Laura and I only had half a day left, but this didn’t stop us from planning the last of our moments together. After planning a “Ferris Bueller’s Day Off” on Monday downtown, we saved the National Museum of Mexican Art for the last day. Once again, props to Laura for finding a free art exhibition I had never been to. We stopped by the Howard Washington library on the way there to print her tickets, and admired its impressive size and modern feel.
We boarded the pink line all the way to Pilsen. I was a little wary since I heard mixed reviews on the safety of the neighborhood, but this particular area was quiet, sunny, and suburban. I have to say the National Museum of Mexican Art in Chicago presented my favorite display of Mexican art outside of Mexico. We saw colorful clay pieces of the Tree of Life, Adam and Eve, and a cheerful grinning La Catrina. We saw family portraits, religious paintings, and an exhibit on the “House on Mango Street,” by Sandra Cisneros. Though I had read the book, I hadn’t realized she’d grown up in the barrio of Chicago. It was amazing to see her typewriter and a beautiful traditional floral dress. Other rooms had more modern pieces– a neon sign that said “Make Tacos not War,” a pink motorcycle, a photography series by Karen Miranda-Rivadeneira called “Other Stories.” The captions that went along with the photos really compelled me.
The caption that moved me the most was: “You only visited me at 6 am, half an hour before going to school. Your visits were always short but constant, constantly trying to sell me your best albums, to pay for your addiction. Last time I saw you, you showed me your ‘homemade’ tattoo. I never thought how important you were, I guess I was too young or embarrassed. Thank you for seeing someone that was still not there. For you Tonzo, who lived on Cobra St. (they did find you in your favorite place) RIP 1981-96″

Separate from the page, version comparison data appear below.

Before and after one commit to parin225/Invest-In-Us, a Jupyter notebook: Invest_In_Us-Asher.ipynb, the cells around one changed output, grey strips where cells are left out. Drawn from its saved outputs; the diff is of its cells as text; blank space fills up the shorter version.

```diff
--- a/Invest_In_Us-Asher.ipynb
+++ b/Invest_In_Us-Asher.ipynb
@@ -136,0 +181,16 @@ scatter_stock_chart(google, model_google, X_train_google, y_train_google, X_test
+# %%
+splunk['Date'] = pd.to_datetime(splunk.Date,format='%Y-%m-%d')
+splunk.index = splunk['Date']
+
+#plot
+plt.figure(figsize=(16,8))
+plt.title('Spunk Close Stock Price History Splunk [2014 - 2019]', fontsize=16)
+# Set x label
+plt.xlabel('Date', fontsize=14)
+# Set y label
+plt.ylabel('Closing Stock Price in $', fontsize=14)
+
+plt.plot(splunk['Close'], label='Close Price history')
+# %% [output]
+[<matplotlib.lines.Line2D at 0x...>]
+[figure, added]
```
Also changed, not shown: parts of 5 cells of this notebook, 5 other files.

Something about that was so hauntingly beautiful and sad. There were of course other pieces, such as a wood sculpture collage, mini house scenes, and a windowpane with traditional Mexican embroidered curtains, but Tonzo’s photo with the caption was the one that moved me most. From there we moved to rooms with more traditional art, traditional wind figures and old woman archetypes, to another room filled exclusively with religious paintings and relics that smelled of the Catholic church. We made our final stop at the gift store before a loud group of students entered the museum. “We came at the right time,” Laura said. I couldn’t agree more.
On our way back I eyed a colorful food cart, filled with colorful fruit bowls. The man handed a girl a large chicarron topped with aguacate and mayonesa, con chile encima. It looked delicious.

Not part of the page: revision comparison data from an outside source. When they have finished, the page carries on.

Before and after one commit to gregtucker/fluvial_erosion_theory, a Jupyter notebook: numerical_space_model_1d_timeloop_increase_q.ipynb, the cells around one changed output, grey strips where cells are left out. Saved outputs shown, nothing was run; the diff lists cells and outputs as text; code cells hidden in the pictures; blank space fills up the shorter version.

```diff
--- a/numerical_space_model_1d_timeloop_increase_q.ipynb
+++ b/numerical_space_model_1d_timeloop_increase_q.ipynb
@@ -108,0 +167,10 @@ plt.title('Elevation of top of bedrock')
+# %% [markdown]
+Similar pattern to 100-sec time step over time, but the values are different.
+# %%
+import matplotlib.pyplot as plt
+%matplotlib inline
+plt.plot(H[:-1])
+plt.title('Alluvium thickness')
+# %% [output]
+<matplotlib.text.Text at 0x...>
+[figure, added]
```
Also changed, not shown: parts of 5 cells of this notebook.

“Do you want to go?” Laura asked, teasing me.
“Yeeeeeess,” I whined. I stood in line for the rainbow colored fruit bowl, while a woman talked to the vendor for five to ten minutes and handed him a twenty. I was nervous because I didn’t have too much cash on me.
“Cuanto es?” I asked when I finally got the chance.

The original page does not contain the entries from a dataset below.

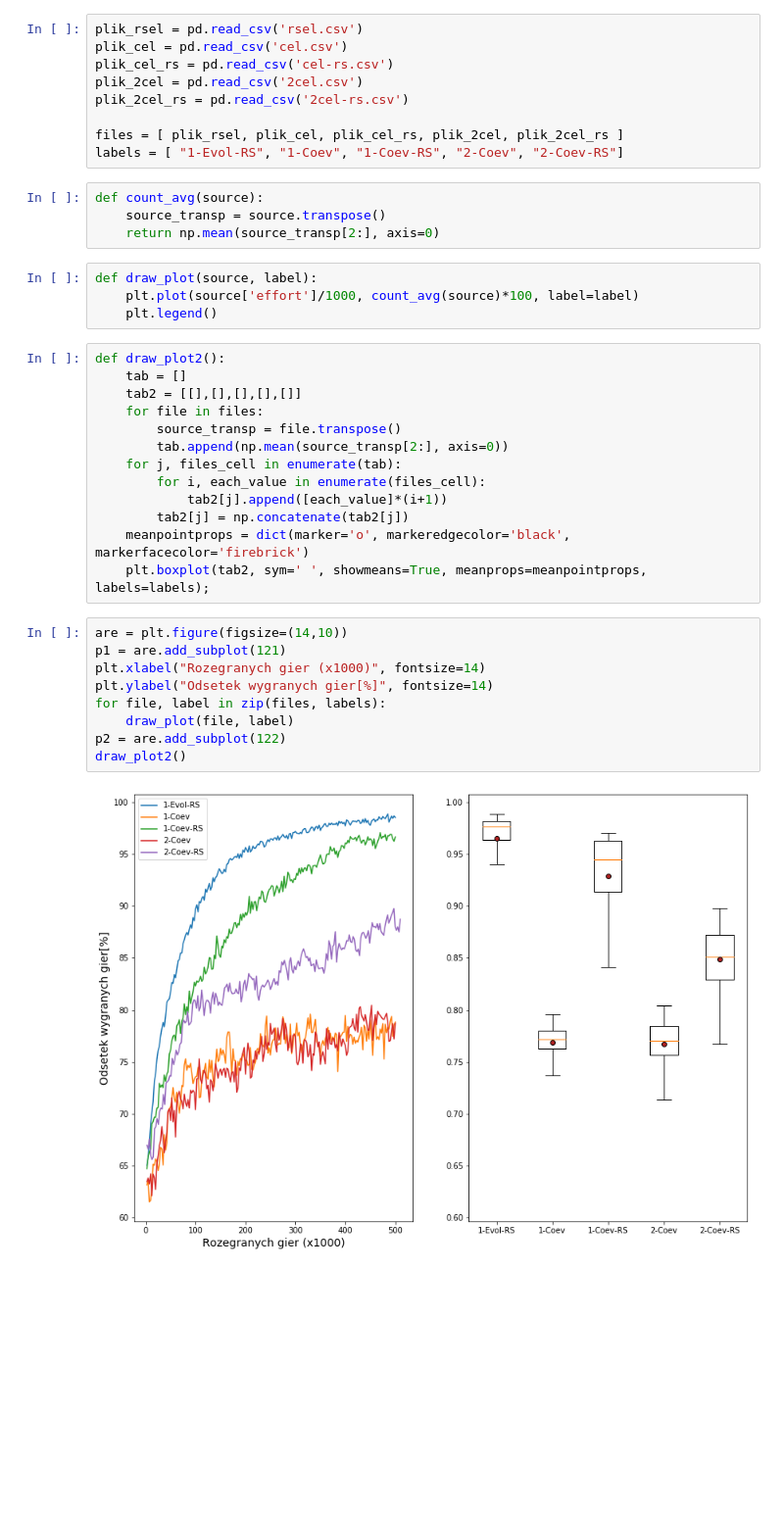
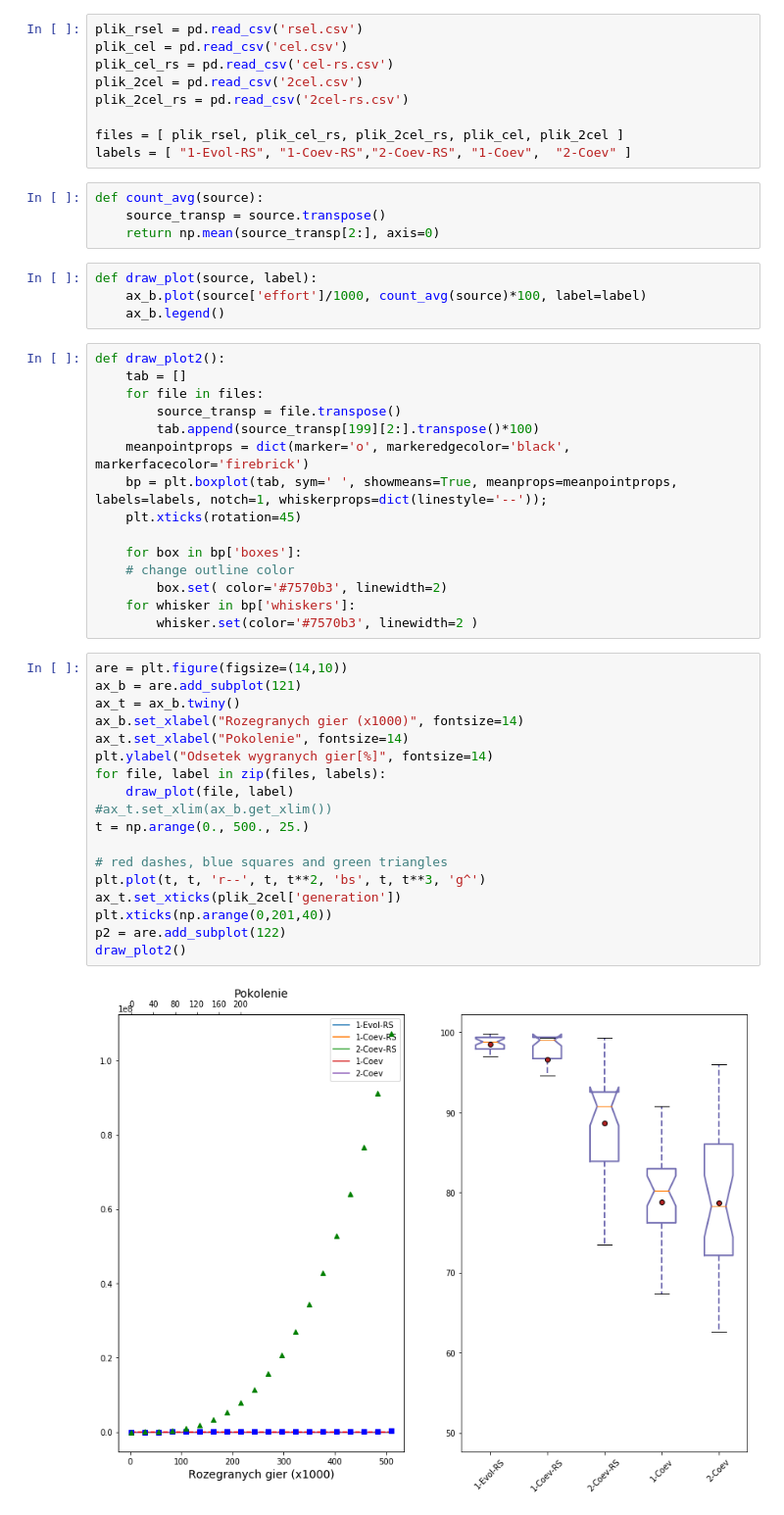
Before and after one commit to BeBa17/My_University, a Jupyter notebook: Zadanie1.ipynb, the cells around one changed output. Shown at 98% size. Cells and saved outputs as stored; diff of their text form; blank space fills up the shorter version.

```diff
--- a/Zadanie1.ipynb
+++ b/Zadanie1.ipynb
@@ -10,37 +10,48 @@ plik_cel_rs = pd.read_csv('cel-rs.csv')
 plik_2cel = pd.read_csv('2cel.csv')
 plik_2cel_rs = pd.read_csv('2cel-rs.csv')
 
-files = [ plik_rsel, plik_cel, plik_cel_rs, plik_2cel, plik_2cel_rs ]
-labels = [ "1-Evol-RS", "1-Coev", "1-Coev-RS", "2-Coev", "2-Coev-RS"]
+files = [ plik_rsel, plik_cel_rs, plik_2cel_rs, plik_cel, plik_2cel ]
+labels = [ "1-Evol-RS", "1-Coev-RS","2-Coev-RS", "1-Coev",  "2-Coev" ]
 # %%
 def count_avg(source):
     source_transp = source.transpose()
     return np.mean(source_transp[2:], axis=0)
 # %%
 def draw_plot(source, label):
-    plt.plot(source['effort']/1000, count_avg(source)*100, label=label)
-    plt.legend()
+    ax_b.plot(source['effort']/1000, count_avg(source)*100, label=label)
+    ax_b.legend()
 # %%
 def draw_plot2():
     tab = []
-    tab2 = [[],[],[],[],[]]
     for file in files:
         source_transp = file.transpose()
-        tab.append(np.mean(source_transp[2:], axis=0))
-    for j, files_cell in enumerate(tab):
-        for i, each_value in enumerate(files_cell):
-            tab2[j].append([each_value]*(i+1))
-        tab2[j] = np.concatenate(tab2[j])
+        tab.append(source_transp[199][2:].transpose()*100)
     meanpointprops = dict(marker='o', markeredgecolor='black', markerfacecolor='firebrick')
-    plt.boxplot(tab2, sym=' ', showmeans=True, meanprops=meanpointprops, labels=labels);
+    bp = plt.boxplot(tab, sym=' ', showmeans=True, meanprops=meanpointprops, labels=labels, notch=1, whiskerprops=dict(linestyle='--'));
+    plt.xticks(rotation=45)
+
+    for box in bp['boxes']:
+    # change outline color
+        box.set( color='#7570b3', linewidth=2)
+    for whisker in bp['whiskers']:
+        whisker.set(color='#7570b3', linewidth=2 )
 # %%
 are = plt.figure(figsize=(14,10))
-p1 = are.add_subplot(121)
-plt.xlabel("Rozegranych gier (x1000)", fontsize=14)
+ax_b = are.add_subplot(121)
+ax_t = ax_b.twiny()
+ax_b.set_xlabel("Rozegranych gier (x1000)", fontsize=14)
+ax_t.set_xlabel("Pokolenie", fontsize=14)
 plt.ylabel("Odsetek wygranych gier[%]", fontsize=14)
 for file, label in zip(files, labels):
     draw_plot(file, label)
+#ax_t.set_xlim(ax_b.get_xlim())
+t = np.arange(0., 500., 25.)
+
+# red dashes, blue squares and green triangles
+plt.plot(t, t, 'r--', t, t**2, 'bs', t, t**3, 'g^')
+ax_t.set_xticks(plik_2cel['generation'])
+plt.xticks(np.arange(0,201,40))
 p2 = are.add_subplot(122)
 draw_plot2()
 # %% [output]
-[figure, old version]
+[figure, new version]
```
Also changed, not shown: parts of 1 cell of this notebook.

“Tres con cincuenta,” he answered. Three fifty! That was the exact amount of cash I had on me, it was all too perfect. I happily handed him my money in exchange for a delicious bowl of fruit.
“Cual quieres?” he asked.
“El de arco iris,” I said happily. I told him sin limon, sin chile, even though it didn’t feel very Mexican of me. Laura saw the big smile on my face when I walked back with a bowl filled to the brim with pineapple, watermelon, melon, canteloupe, and grapes.
“How much was it?” Laura asked. I told her.
“Well I wasn’t interested, but now I’m very interested,” she told me. “I’m going to get one.”
She kept saying “it was a steal, I feel like we were robbing the guy,” over and over while I kept saying “three fifty!” We raved on and on about the fruit even as we sat on a bench on the train platform. We decided that this was the new highlight of our day, and this was another Ferris Wheel moment. When we got home we bought Italian food at the “Half Italian” deli in Logan Square, and brought it to the backyard along with out fruit to enjoy from the comfort of the lounge chairs in the sun. Our last moments were spent recalling what an amazing three days it had been, and what adventures we’d had. We had a bit of stress because her bag zipper broke right before she had to take the train to catch the plane, but in the end it all worked out. We hugged and waved at each other through the turnstiles. I had enjoyed a long 5 day vacation, and soon I would have to go back to work for another three days. But until then I treasured those last moments with her, before the next series of adventures to come.